+++ Given entries
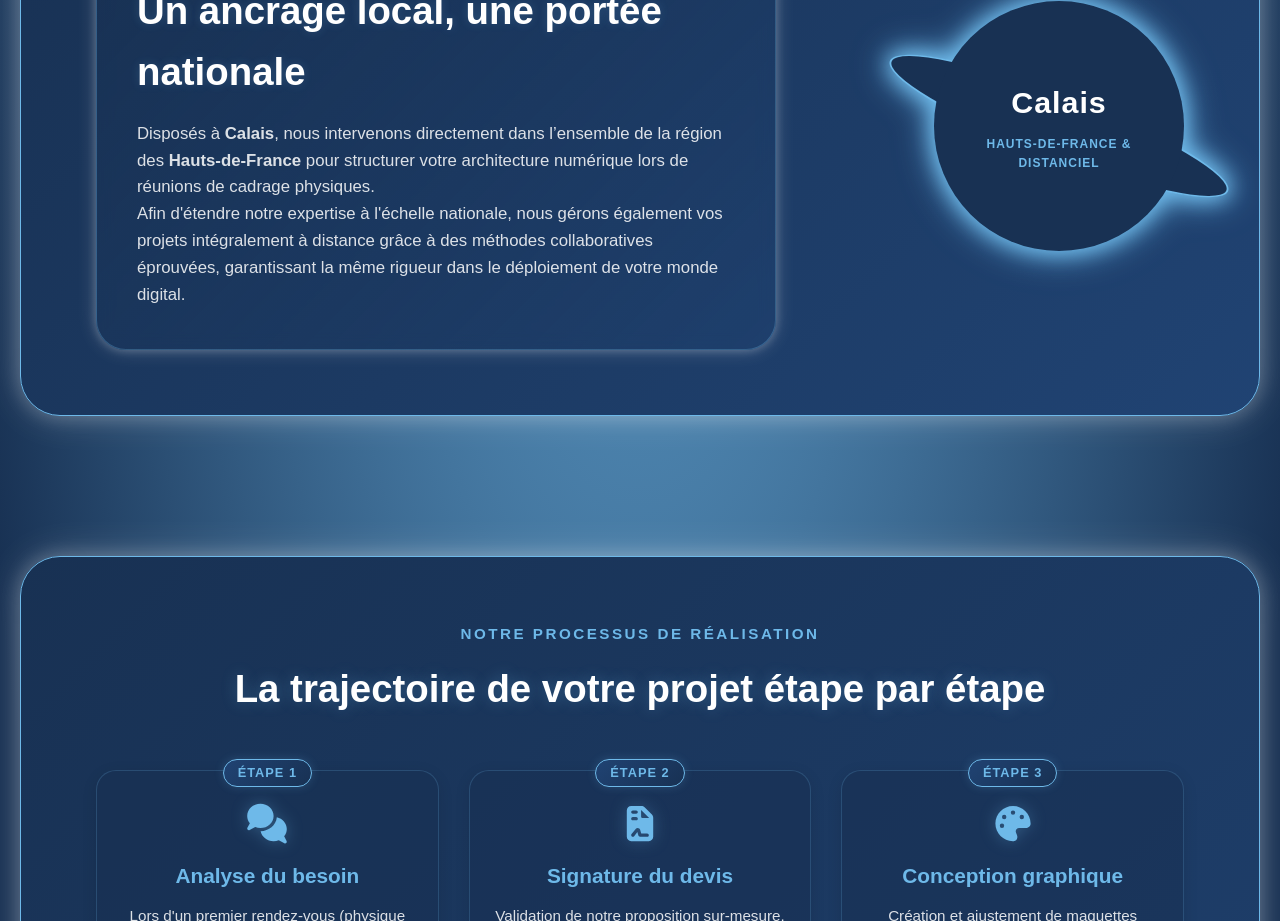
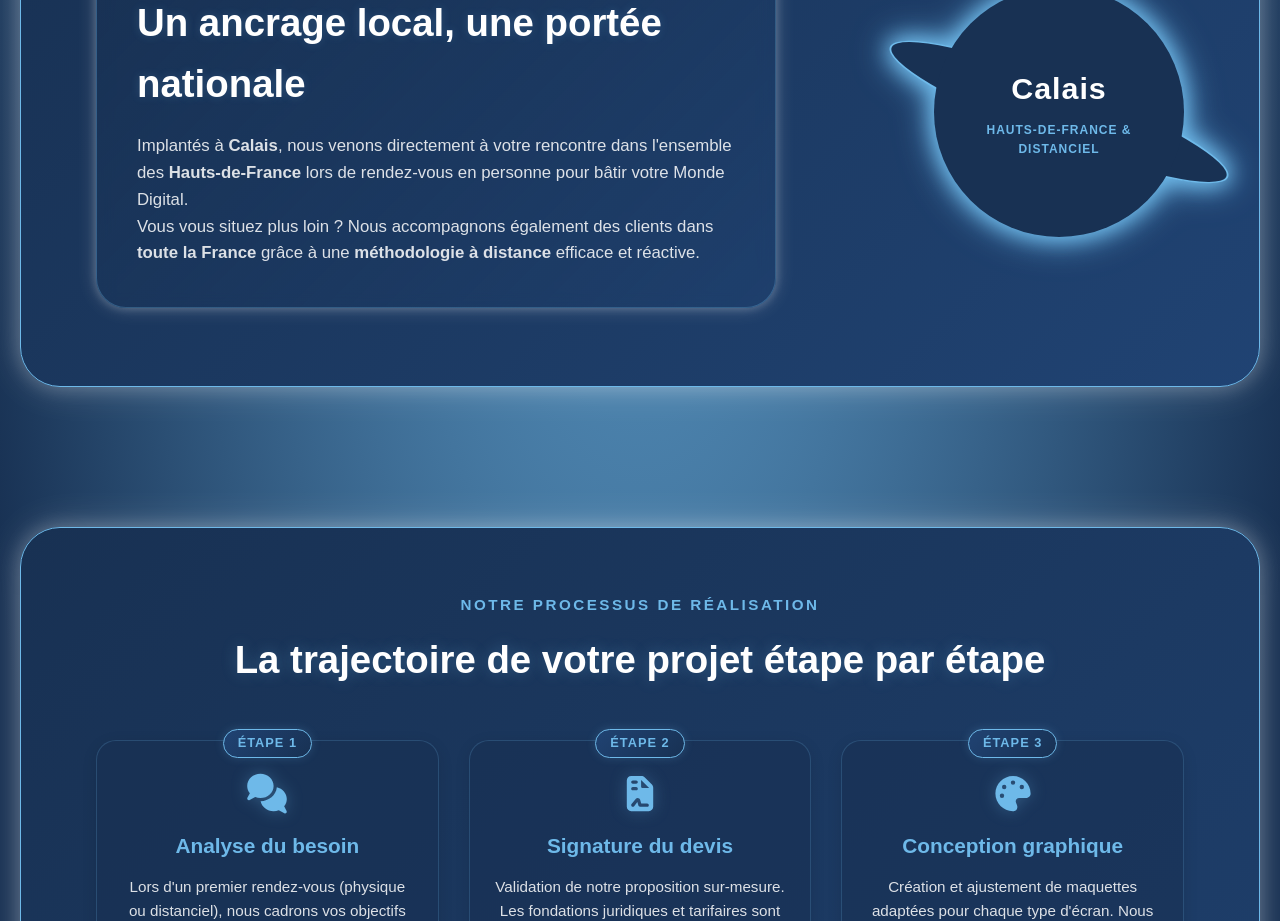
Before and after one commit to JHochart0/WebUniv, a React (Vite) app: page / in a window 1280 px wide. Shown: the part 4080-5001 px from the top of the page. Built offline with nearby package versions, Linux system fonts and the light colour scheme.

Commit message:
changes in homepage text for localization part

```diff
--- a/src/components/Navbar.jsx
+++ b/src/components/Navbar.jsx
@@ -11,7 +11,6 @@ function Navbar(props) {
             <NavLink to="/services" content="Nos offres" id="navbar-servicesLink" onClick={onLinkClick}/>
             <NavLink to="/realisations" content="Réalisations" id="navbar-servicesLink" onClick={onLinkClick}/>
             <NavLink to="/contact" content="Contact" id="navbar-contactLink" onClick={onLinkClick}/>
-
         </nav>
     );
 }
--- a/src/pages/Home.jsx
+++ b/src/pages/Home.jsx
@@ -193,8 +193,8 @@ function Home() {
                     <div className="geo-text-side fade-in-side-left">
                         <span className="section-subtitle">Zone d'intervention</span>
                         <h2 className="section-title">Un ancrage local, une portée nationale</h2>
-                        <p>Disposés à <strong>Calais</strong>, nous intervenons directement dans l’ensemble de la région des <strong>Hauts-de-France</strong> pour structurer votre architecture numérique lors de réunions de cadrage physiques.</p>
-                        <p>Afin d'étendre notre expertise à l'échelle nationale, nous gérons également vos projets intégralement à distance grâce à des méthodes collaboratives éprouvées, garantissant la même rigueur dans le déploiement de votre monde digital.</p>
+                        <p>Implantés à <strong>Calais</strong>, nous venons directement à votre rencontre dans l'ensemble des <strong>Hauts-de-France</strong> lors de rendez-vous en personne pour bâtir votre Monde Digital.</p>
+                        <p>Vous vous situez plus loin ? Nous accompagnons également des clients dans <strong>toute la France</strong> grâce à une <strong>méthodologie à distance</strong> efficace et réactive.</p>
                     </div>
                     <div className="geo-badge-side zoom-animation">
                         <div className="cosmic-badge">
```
++++++
**The problem**
The answer must be every line from the records above that contains the word "className", copied out.

**Solution**
                     <div className="geo-text-side fade-in-side-left">
                         <span className="section-subtitle">Zone d'intervention</span>
                         <h2 className="section-title">Un ancrage local, une portée nationale</h2>
                     <div className="geo-badge-side zoom-animation">
                         <div className="cosmic-badge">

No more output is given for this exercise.